'The Passant' ...

... for every passer-by is a secret ...  Pierre-Jules Stahl
... A passer-by is someone who looks like everyone else
and who cannot be distinguished from anyone.
A passer-by resembles nothing so much as another passer-by ...

Pierre-Jules Stahl physiognomy of that modern urban figure,
'the passant', published in the fall of 1844 in the anthology
'Le Diable à Paris'.
The passer-by was characterized above all by his invisibility,
by his perfect similitude to everyone and no one in particular.
This condition was of course understood as a product of
the metropolis anonymity.
... Passers-by only exist in Paris. Someone of the provinces
has no idea, or only a slight idea, of what a passer-by is.
A man you know is certainly not a passer-by. In the
provinces you always more or less know a man who
 passes by and where he is going, but a passer-by is
a man whose destinations is unknown to you ...
 In the capital, the crowd was composed of individuals
whose varied trajectories would never meet, whose goals
would remain unknown, unable to be guessed.
Within the crowd the passant was engulved in solitude,
unaware of the other lives that swirled around him, or
aware of them only as obstacles to his progress.
... Passers-by are people who meet, who pass each other,
and who - as long as they do not bump to each other -
carry on without even noticing that they ever met.
The passer-by is someone who is alone and who
remains alone amidst everyone else, who does not care

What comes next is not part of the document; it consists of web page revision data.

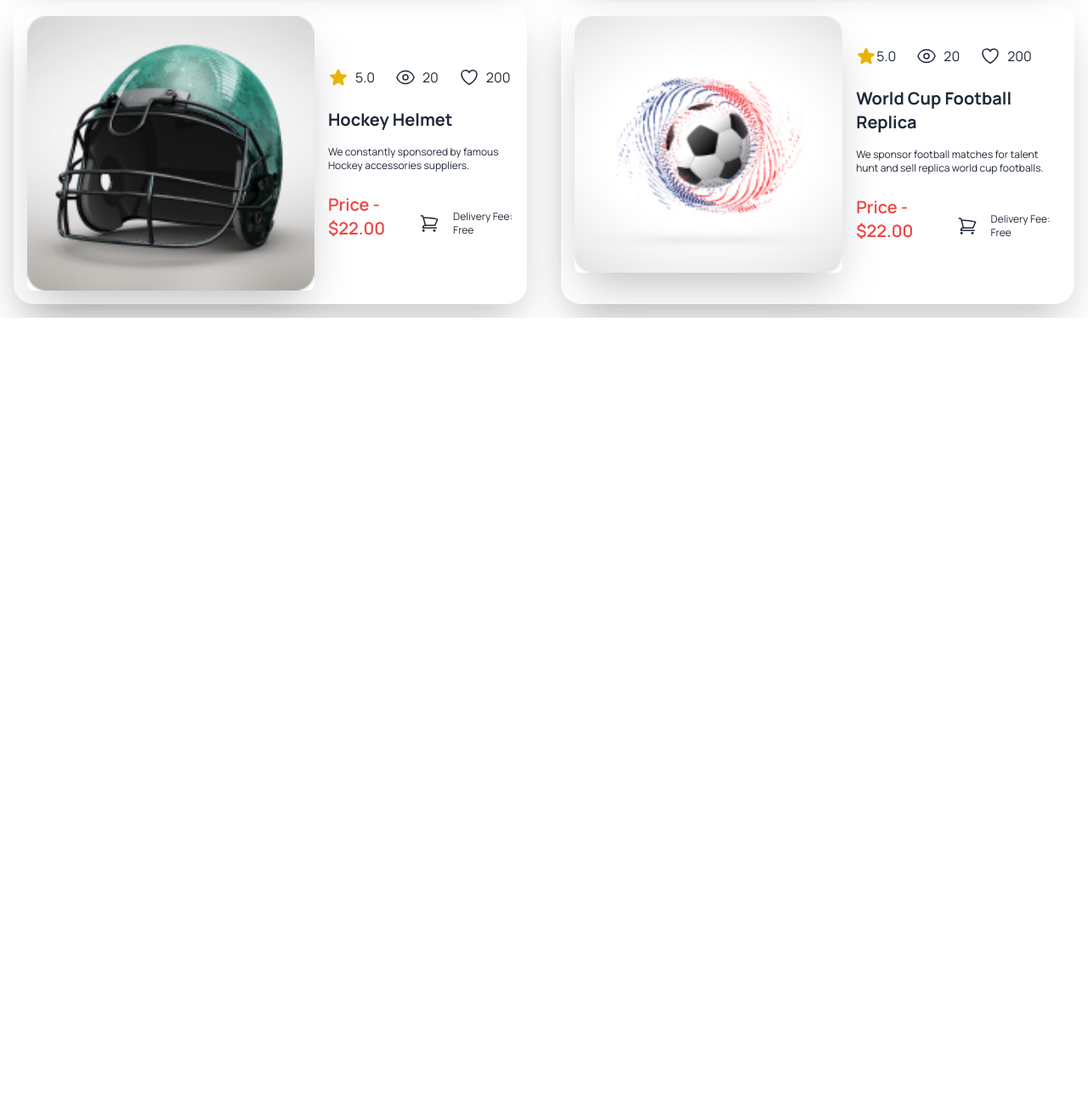
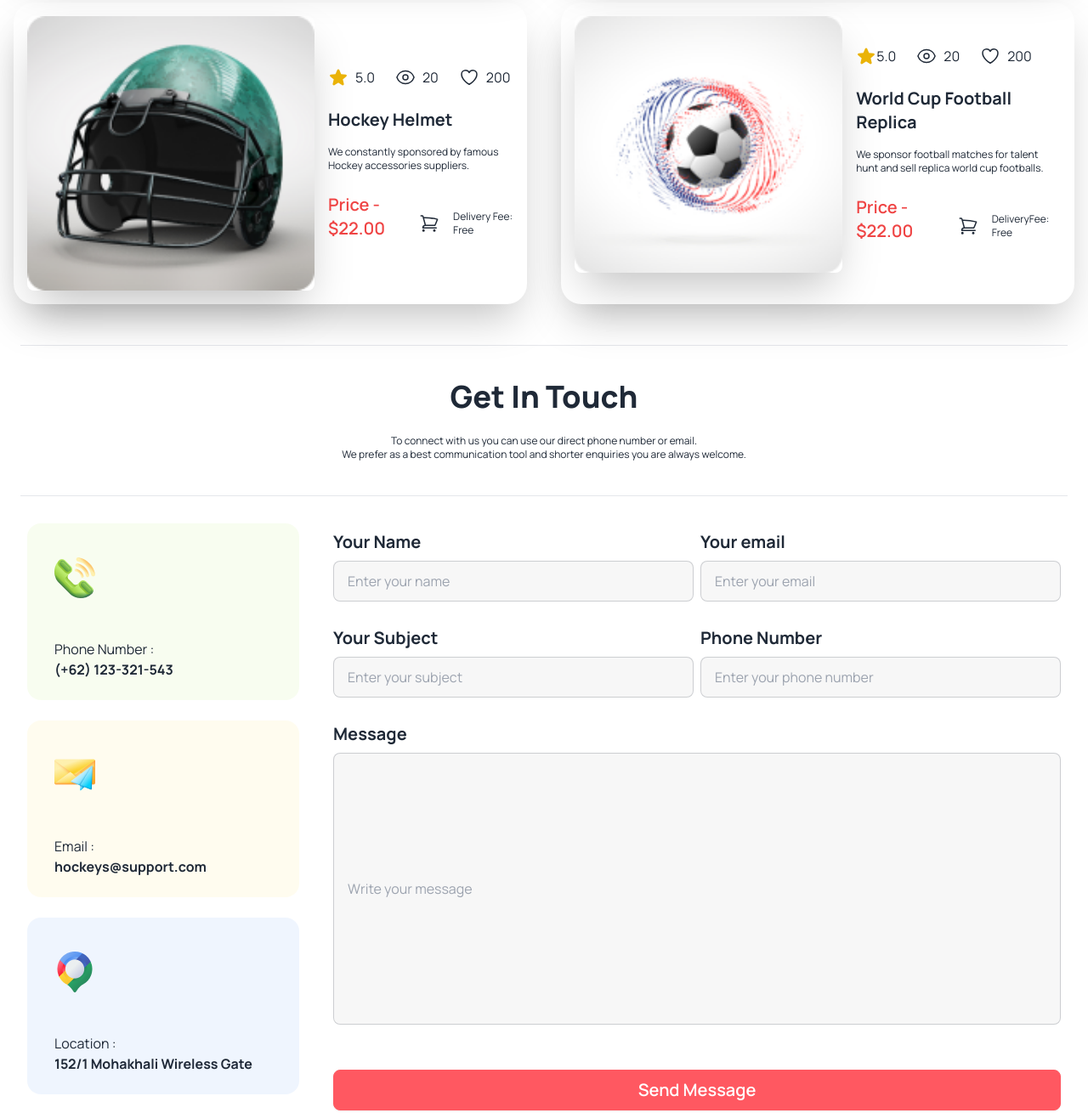
Before and after one commit to tuhin87/hockey-directory, a plain HTML site: page index.html in a window 1280 px wide. Shown: the part 3731-5041 px from the top of the page at 85% size. Before the commit the page ends 4105 px from the top, so only its background shows below. Drawn offline with nearby package versions, Linux system fonts and the light colour scheme.

Commit message:
form section added

```diff
--- a/index.html
+++ b/index.html
@@ -96,7 +96,7 @@
     </section>
   </header>
   <main>
-    <!-- ---Professional Hockey club section starts here -->
+    <!-----Professional Hockey club section starts here---->
 
     <section class="container mx-auto px-6 text-center">
       <hr>
@@ -238,7 +238,7 @@
                     <path stroke-linecap="round" stroke-linejoin="round" d="M2.25 3h1.386c.51 0 .955.343 1.087.835l.383 1.437M7.5 14.25a3 3 0 0 0-3 3h15.75m-12.75-3h11.218c1.121-2.3 2.1-4.684 2.924-7.138a60.114 60.114 0 0 0-16.536-1.84M7.5 14.25 5.106 5.272M6 20.25a.75.75 0 1 1-1.5 0 .75.75 0 0 1 1.5 0Zm12.75 0a.75.75 0 1 1-1.5 0 .75.75 0 0 1 1.5 0Z" />
                   </svg>
                   </li>
-                  <li class="text-xs gap-4 ml-4">Delivery Fee: Free</li>
+                  <li class="text-xs gap-2 ml-4">Delivery Fee: Free</li>
                 </ul>
 
               </div>
@@ -289,7 +289,7 @@
                     <path stroke-linecap="round" stroke-linejoin="round" d="M2.25 3h1.386c.51 0 .955.343 1.087.835l.383 1.437M7.5 14.25a3 3 0 0 0-3 3h15.75m-12.75-3h11.218c1.121-2.3 2.1-4.684 2.924-7.138a60.114 60.114 0 0 0-16.536-1.84M7.5 14.25 5.106 5.272M6 20.25a.75.75 0 1 1-1.5 0 .75.75 0 0 1 1.5 0Zm12.75 0a.75.75 0 1 1-1.5 0 .75.75 0 0 1 1.5 0Z" />
                   </svg>
                   </li>
-                  <li class="text-xs gap-4 ml-4">Delivery Fee: Free</li>
+                  <li class="text-xs gap-2 ml-4">Delivery Fee: Free</li>
                 </ul>
 
               </div>
@@ -336,7 +336,7 @@
                     <path stroke-linecap="round" stroke-linejoin="round" d="M2.25 3h1.386c.51 0 .955.343 1.087.835l.383 1.437M7.5 14.25a3 3 0 0 0-3 3h15.75m-12.75-3h11.218c1.121-2.3 2.1-4.684 2.924-7.138a60.114 60.114 0 0 0-16.536-1.84M7.5 14.25 5.106 5.272M6 20.25a.75.75 0 1 1-1.5 0 .75.75 0 0 1 1.5 0Zm12.75 0a.75.75 0 1 1-1.5 0 .75.75 0 0 1 1.5 0Z" />
                   </svg>
                   </li>
-                  <li class="text-xs gap-4 ml-4">Delivery Fee: Free</li>
+                  <li class="text-xs gap-2 ml-4">Delivery Fee: Free</li>
                 </ul>
 
               </div>
@@ -387,7 +387,7 @@
                     <path stroke-linecap="round" stroke-linejoin="round" d="M2.25 3h1.386c.51 0 .955.343 1.087.835l.383 1.437M7.5 14.25a3 3 0 0 0-3 3h15.75m-12.75-3h11.218c1.121-2.3 2.1-4.684 2.924-7.138a60.114 60.114 0 0 0-16.536-1.84M7.5 14.25 5.106 5.272M6 20.25a.75.75 0 1 1-1.5 0 .75.75 0 0 1 1.5 0Zm12.75 0a.75.75 0 1 1-1.5 0 .75.75 0 0 1 1.5 0Z" />
                   </svg>
                   </li>
-                  <li class="text-xs gap-4 ml-4">Delivery Fee: Free</li>
+                  <li class="text-xs gap-2 ml-4">Delivery Fee: Free</li>
                 </ul>
 
               </div>
@@ -438,7 +438,7 @@
                     <path stroke-linecap="round" stroke-linejoin="round" d="M2.25 3h1.386c.51 0 .955.343 1.087.835l.383 1.437M7.5 14.25a3 3 0 0 0-3 3h15.75m-12.75-3h11.218c1.121-2.3 2.1-4.684 2.924-7.138a60.114 60.114 0 0 0-16.536-1.84M7.5 14.25 5.106 5.272M6 20.25a.75.75 0 1 1-1.5 0 .75.75 0 0 1 1.5 0Zm12.75 0a.75.75 0 1 1-1.5 0 .75.75 0 0 1 1.5 0Z" />
                   </svg>
                   </li>
-                  <li class="text-xs gap-4 ml-4">Delivery Fee: Free</li>
+                  <li class="text-xs gap-2 ml-4">Delivery Fee: Free</li>
                 </ul>
 
               </div>
@@ -489,7 +489,7 @@
                     <path stroke-linecap="round" stroke-linejoin="round" d="M2.25 3h1.386c.51 0 .955.343 1.087.835l.383 1.437M7.5 14.25a3 3 0 0 0-3 3h15.75m-12.75-3h11.218c1.121-2.3 2.1-4.684 2.924-7.138a60.114 60.114 0 0 0-16.536-1.84M7.5 14.25 5.106 5.272M6 20.25a.75.75 0 1 1-1.5 0 .75.75 0 0 1 1.5 0Zm12.75 0a.75.75 0 1 1-1.5 0 .75.75 0 0 1 1.5 0Z" />
                   </svg>
                   </li>
-                  <li class="text-xs gap-4 ml-4">Delivery Fee: Free</li>
+                  <li class="text-xs gap-2 ml-4">DeliveryFee: Free</li>
                 </ul>
 
               </div>
@@ -502,7 +502,73 @@
         </div>
       </div>
 
+    <!-- ---Get in Touch section starts here ---->
+    </section >
+    <section class="container mx-auto px-6 text-center mt-8 mb-8">
+      <hr>
+      <h1 class="text-2xl lg:text-4xl font-extrabold mt-10 mb-6">Get In Touch</h1>
+      <p class="text-xs mb-10">To connect with us you can use our direct phone number or email. <br> We prefer as a best communication tool and shorter enquiries you are always welcome.    </p>
+      <hr>
     </section>
+    <!-- Form section starts here -->
+   <section class=" container mx-auto mt-8 lg:flex gap-10 px-8 mb-8 ">
+    <!-- Contact section -->
+    <div class="card-touch space-y-6 mb-8" >
+      <div class="h-52 w-80 bg-[#BCED6D1A] rounded-2xl p-8">
+        <img class="py-2" src="./Images/Group 1171275317.png" alt="">
+        <p class="py-10">Phone Number : <br>
+          <span class="font-bold">(+62) 123-321-543</span></p>
+      </div>
+      <div class="h-52 w-80 bg-[#FDDD5F1A] rounded-2xl p-8">
+        <img class="py-2" src="./Images/Group 1171275318.png" alt="">
+        <p class="py-10">Email : <br>
+          <span class="font-bold">hockeys@support.com</span></p>
+      </div>
+      <div class="h-52 w-80 bg-[#629CF31A] rounded-2xl p-8">
+        <img class="py-2" src="./Images/Group 1171275321.png" alt="">
+        <p class="py-10">Location : <br>
+         <span class="font-bold"> 152/1 Mohakhali Wireless Gate</span></p>
+      </div>
+
+    </div>
+    <!-- Form section -->
+      <div class="info w-full lg:grid grid-cols-1  lg:grid-cols-2 gap-2">
+        <div class="mr-6 w-full">
+          <p class="text-xl font-bold py-2">Your Name</p>
+          <label class="input input-bordered  bg-[#13131808] flex lg:items-center gap-2">
+            <input type="text" class="grow" placeholder="Enter your name"/>
+          </label>
+        </div>
+        <div class="mr-6 w-full">
+          <p class="text-xl font-bold py-2">Your email</p>
+          <label class="input input-bordered  bg-[#13131808] flex items-center gap-2">
+            <input type="text" class="grow" placeholder="Enter your email" />
+          </label>
+        </div>
+        <div class="mr-6 w-full">
+          <p class="text-xl font-bold py-2">Your Subject</p>
+          <label class="input input-bordered  bg-[#13131808] flex items-center gap-2">
+            <input type="text" class="grow" placeholder="Enter your subject" />
+          </label>
+        </div>
+        <div class="mr-6 w-full">
+          <p class="text-xl font-bold py-2">Phone Number</p>
+          <label class="input input-bordered  bg-[#13131808] flex items-center gap-2">
+            <input type="text" class="grow" placeholder="Enter your phone number" />
+          </label>
+
+        </div>
+        <div class="message col-span-2 mb-8">
+          <p class="text-xl font-bold py-2">Message</p>
+          <label class="h-80 w-auto input input-bordered  bg-[#13131808] flex items-center gap-2">
+            <input type="textarea" class="text-start" placeholder="Write your message" />
+          </label>
+        </div>
+        <button class="btn btn-error col-span-2 w-full text-xl text-white">Send Message</button>
+      </div>
+
+
+   </section>
   </main>
   <footer>
 
```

about you and to whom you yourself are indifferent, 
wrongly perhaps, for every passer-by is a secret ...